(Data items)
=== Begin Enclosure ===

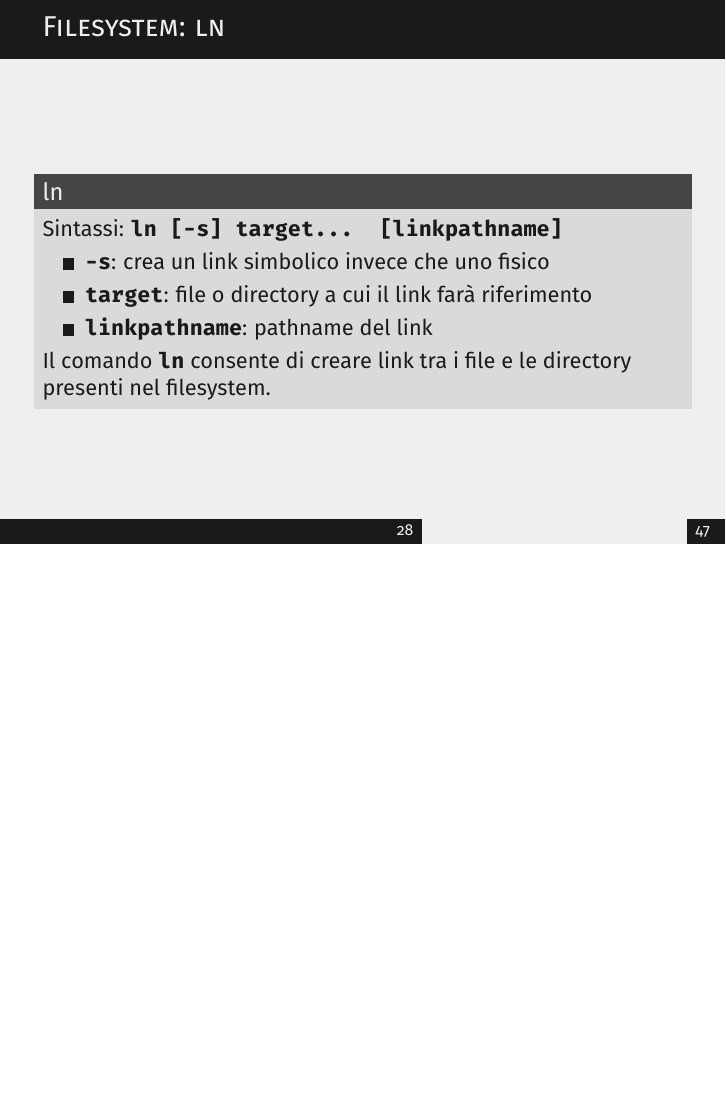
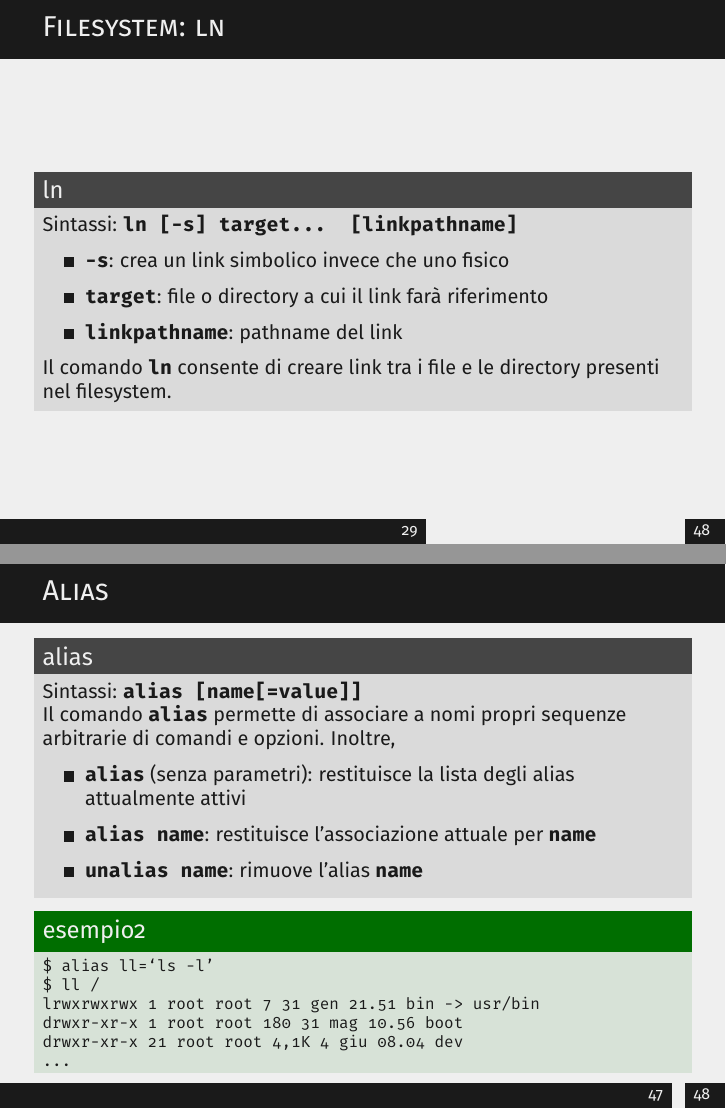
Before and after one commit to Herbrant/Tutorial-Shell-Linux-BASH, LaTeX slides (slides.tex): page 30 of 50 before the commit and pages 31 and 49 of 51 after it, the two joined at a grey line, the shorter picture padded with empty space. Compiled offline with pdfLaTeX.

Commit message:
aggiunti alias

```diff
--- a/slides.tex
+++ b/slides.tex
@@ -569,6 +584,7 @@
 
     \begin{frame}{Filesystem: ln}
         \begin{block}{ln}
+            \small
             Sintassi: \texttt{\textbf{ln [-s] target... [linkpathname]}}
 
             \begin{itemize}
@@ -948,6 +974,33 @@
     \end{frame}
 
     \begin{frame}{Alias}
+        \begin{block}{alias}
+            \small
+            Sintassi: \texttt{\textbf{alias [name[=value]]}}
+
+            Il comando \texttt{\textbf{alias}} permette di associare a nomi propri sequenze arbitrarie
+            di comandi e opzioni. Inoltre,
+
+            \begin{itemize}
+                \item \texttt{\textbf{alias}} (senza parametri): restituisce la lista degli alias attualmente attivi
+                \item \texttt{\textbf{alias name}}: restituisce l'associazione attuale per \texttt{\textbf{name}}
+                \item \texttt{\textbf{unalias name}}: rimuove l'alias \texttt{\textbf{name}}
+            \end{itemize}
+        \end{block}
+
+        \begin{exampleblock}{esempio2}
+            \scriptsize
+
+            \texttt{\$ alias ll=`ls -l'}
+
+            \texttt{\$ ll /}
+
+            \texttt{lrwxrwxrwx   1 root root    7 31 gen 21.51 bin -> usr/bin \\
+            drwxr-xr-x   1 root root  180 31 mag 10.56 boot \\
+            drwxr-xr-x  21 root root 4,1K  4 giu 08.04 dev \\
+            ...
+            }
+        \end{exampleblock}
     \end{frame}
 
     \begin{frame}{Modalità di esecuzione}
```
Also changed, not shown: slides.tex (27 more changed lines).
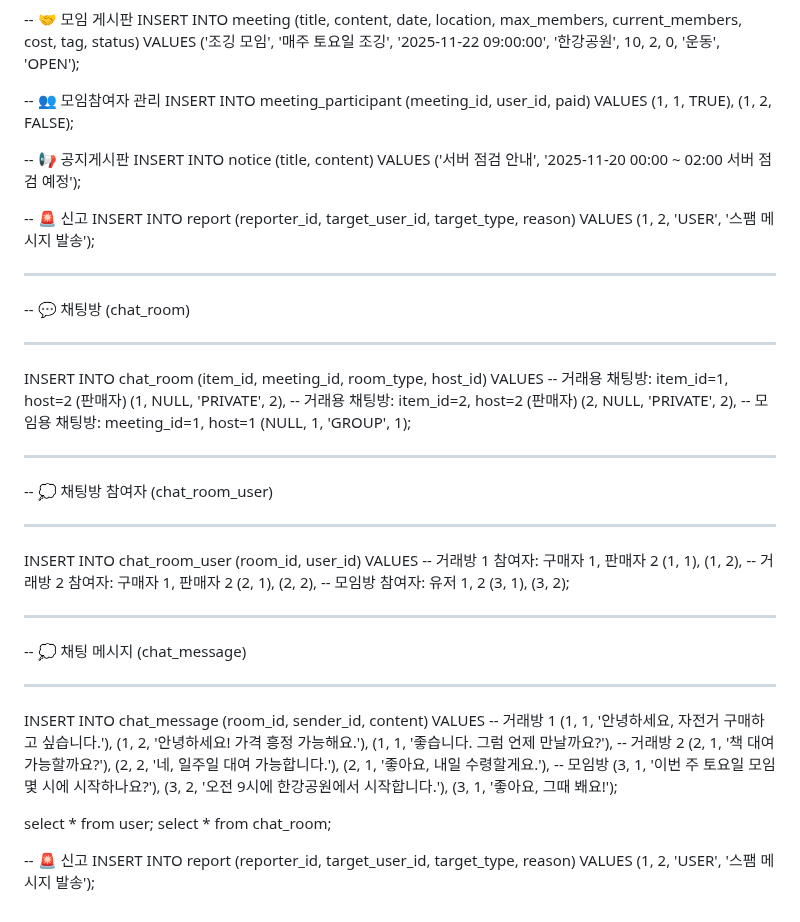
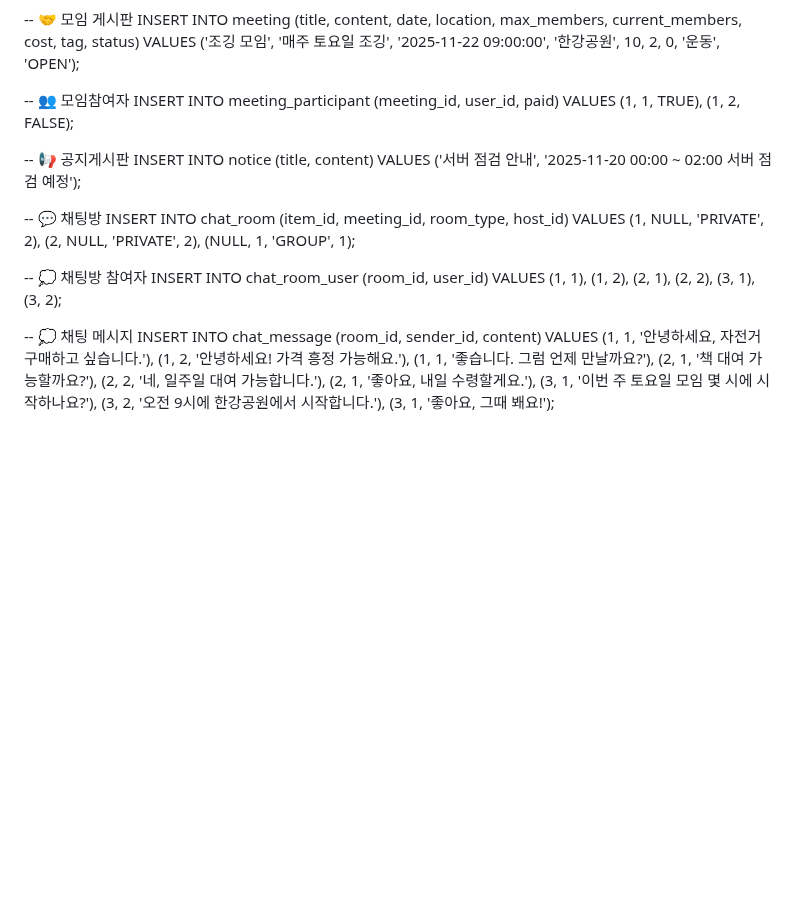
Before and after one commit to Meroong/BackEndGimalProject, a Markdown page: README.md, the part around one of its changes. Rendered like a GitHub page; blank space fills up the shorter version.

```diff
--- a/README.md
+++ b/README.md
@@ -323,7 +305,7 @@ INSERT INTO meeting (title, content, date, location, max_members, current_member
 VALUES
 ('조깅 모임', '매주 토요일 조깅', '2025-11-22 09:00:00', '한강공원', 10, 2, 0, '운동', 'OPEN');
 
--- 👥 모임참여자 관리
+-- 👥 모임참여자
 INSERT INTO meeting_participant (meeting_id, user_id, paid)
 VALUES
 (1, 1, TRUE),
@@ -335,64 +317,32 @@ VALUES
 ('서버 점검 안내', '2025-11-20 00:00 ~ 02:00 서버 점검 예정');
 
 
-
--- 🚨 신고
-INSERT INTO report (reporter_id, target_user_id, target_type, reason)
-VALUES
-(1, 2, 'USER', '스팸 메시지 발송');
-
--- -------------------------------
--- 💬 채팅방 (chat_room)
--- -------------------------------
-
+-- 💬 채팅방
 INSERT INTO chat_room (item_id, meeting_id, room_type, host_id)
 VALUES
--- 거래용 채팅방: item_id=1, host=2 (판매자)
 (1, NULL, 'PRIVATE', 2),
--- 거래용 채팅방: item_id=2, host=2 (판매자)
 (2, NULL, 'PRIVATE', 2),
--- 모임용 채팅방: meeting_id=1, host=1
 (NULL, 1, 'GROUP', 1);
 
--- -------------------------------
--- 💭 채팅방 참여자 (chat_room_user)
--- -------------------------------
+-- 💭 채팅방 참여자
 INSERT INTO chat_room_user (room_id, user_id)
 VALUES
--- 거래방 1 참여자: 구매자 1, 판매자 2
 (1, 1),
 (1, 2),
--- 거래방 2 참여자: 구매자 1, 판매자 2
 (2, 1),
 (2, 2),
--- 모임방 참여자: 유저 1, 2
 (3, 1),
 (3, 2);
 
--- -------------------------------
--- 💭 채팅 메시지 (chat_message)
--- -------------------------------
+-- 💭 채팅 메시지
 INSERT INTO chat_message (room_id, sender_id, content)
 VALUES
--- 거래방 1
 (1, 1, '안녕하세요, 자전거 구매하고 싶습니다.'),
 (1, 2, '안녕하세요! 가격 흥정 가능해요.'),
 (1, 1, '좋습니다. 그럼 언제 만날까요?'),
--- 거래방 2
 (2, 1, '책 대여 가능할까요?'),
 (2, 2, '네, 일주일 대여 가능합니다.'),
 (2, 1, '좋아요, 내일 수령할게요.'),
--- 모임방
 (3, 1, '이번 주 토요일 모임 몇 시에 시작하나요?'),
 (3, 2, '오전 9시에 한강공원에서 시작합니다.'),
 (3, 1, '좋아요, 그때 봬요!');
-
-select * from user;
-select * from chat_room;
-
-
-
--- 🚨 신고
-INSERT INTO report (reporter_id, target_user_id, target_type, reason)
-VALUES
-(1, 2, 'USER', '스팸 메시지 발송');
```
Also changed, not shown: other parts of README.md (+46 -64 lines).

=== End Enclosure ===

> **Aim of the exercise**:
Reproduce every record above word for word. Leave the pictures out.

> **Completed task**:
Before and after one commit to Herbrant/Tutorial-Shell-Linux-BASH, LaTeX slides (slides.tex): page 30 of 50 before the commit and pages 31 and 49 of 51 after it, the two joined at a grey line, the shorter picture padded with empty space. Compiled offline with pdfLaTeX.

Commit message:
aggiunti alias

```diff
--- a/slides.tex
+++ b/slides.tex
@@ -569,6 +584,7 @@
 
     \begin{frame}{Filesystem: ln}
         \begin{block}{ln}
+            \small
             Sintassi: \texttt{\textbf{ln [-s] target... [linkpathname]}}
 
             \begin{itemize}
@@ -948,6 +974,33 @@
     \end{frame}
 
     \begin{frame}{Alias}
+        \begin{block}{alias}
+            \small
+            Sintassi: \texttt{\textbf{alias [name[=value]]}}
+
+            Il comando \texttt{\textbf{alias}} permette di associare a nomi propri sequenze arbitrarie
+            di comandi e opzioni. Inoltre,
+
+            \begin{itemize}
+                \item \texttt{\textbf{alias}} (senza parametri): restituisce la lista degli alias attualmente attivi
+                \item \texttt{\textbf{alias name}}: restituisce l'associazione attuale per \texttt{\textbf{name}}
+                \item \texttt{\textbf{unalias name}}: rimuove l'alias \texttt{\textbf{name}}
+            \end{itemize}
+        \end{block}
+
+        \begin{exampleblock}{esempio2}
+            \scriptsize
+
+            \texttt{\$ alias ll=`ls -l'}
+
+            \texttt{\$ ll /}
+
+            \texttt{lrwxrwxrwx   1 root root    7 31 gen 21.51 bin -> usr/bin \\
+            drwxr-xr-x   1 root root  180 31 mag 10.56 boot \\
+            drwxr-xr-x  21 root root 4,1K  4 giu 08.04 dev \\
+            ...
+            }
+        \end{exampleblock}
     \end{frame}
 
     \begin{frame}{Modalità di esecuzione}
```
Also changed, not shown: slides.tex (27 more changed lines).
Before and after one commit to Meroong/BackEndGimalProject, a Markdown page: README.md, the part around one of its changes. Rendered like a GitHub page; blank space fills up the shorter version.

```diff
--- a/README.md
+++ b/README.md
@@ -323,7 +305,7 @@ INSERT INTO meeting (title, content, date, location, max_members, current_member
 VALUES
 ('조깅 모임', '매주 토요일 조깅', '2025-11-22 09:00:00', '한강공원', 10, 2, 0, '운동', 'OPEN');
 
--- 👥 모임참여자 관리
+-- 👥 모임참여자
 INSERT INTO meeting_participant (meeting_id, user_id, paid)
 VALUES
 (1, 1, TRUE),
@@ -335,64 +317,32 @@ VALUES
 ('서버 점검 안내', '2025-11-20 00:00 ~ 02:00 서버 점검 예정');
 
 
-
--- 🚨 신고
-INSERT INTO report (reporter_id, target_user_id, target_type, reason)
-VALUES
-(1, 2, 'USER', '스팸 메시지 발송');
-
--- -------------------------------
--- 💬 채팅방 (chat_room)
--- -------------------------------
-
+-- 💬 채팅방
 INSERT INTO chat_room (item_id, meeting_id, room_type, host_id)
 VALUES
--- 거래용 채팅방: item_id=1, host=2 (판매자)
 (1, NULL, 'PRIVATE', 2),
--- 거래용 채팅방: item_id=2, host=2 (판매자)
 (2, NULL, 'PRIVATE', 2),
--- 모임용 채팅방: meeting_id=1, host=1
 (NULL, 1, 'GROUP', 1);
 
--- -------------------------------
--- 💭 채팅방 참여자 (chat_room_user)
--- -------------------------------
+-- 💭 채팅방 참여자
 INSERT INTO chat_room_user (room_id, user_id)
 VALUES
--- 거래방 1 참여자: 구매자 1, 판매자 2
 (1, 1),
 (1, 2),
--- 거래방 2 참여자: 구매자 1, 판매자 2
 (2, 1),
 (2, 2),
--- 모임방 참여자: 유저 1, 2
 (3, 1),
 (3, 2);
 
--- -------------------------------
--- 💭 채팅 메시지 (chat_message)
--- -------------------------------
+-- 💭 채팅 메시지
 INSERT INTO chat_message (room_id, sender_id, content)
 VALUES
--- 거래방 1
 (1, 1, '안녕하세요, 자전거 구매하고 싶습니다.'),
 (1, 2, '안녕하세요! 가격 흥정 가능해요.'),
 (1, 1, '좋습니다. 그럼 언제 만날까요?'),
--- 거래방 2
 (2, 1, '책 대여 가능할까요?'),
 (2, 2, '네, 일주일 대여 가능합니다.'),
 (2, 1, '좋아요, 내일 수령할게요.'),
--- 모임방
 (3, 1, '이번 주 토요일 모임 몇 시에 시작하나요?'),
 (3, 2, '오전 9시에 한강공원에서 시작합니다.'),
 (3, 1, '좋아요, 그때 봬요!');
-
-select * from user;
-select * from chat_room;
-
-
-
--- 🚨 신고
-INSERT INTO report (reporter_id, target_user_id, target_type, reason)
-VALUES
-(1, 2, 'USER', '스팸 메시지 발송');
```
Also changed, not shown: other parts of README.md (+46 -64 lines).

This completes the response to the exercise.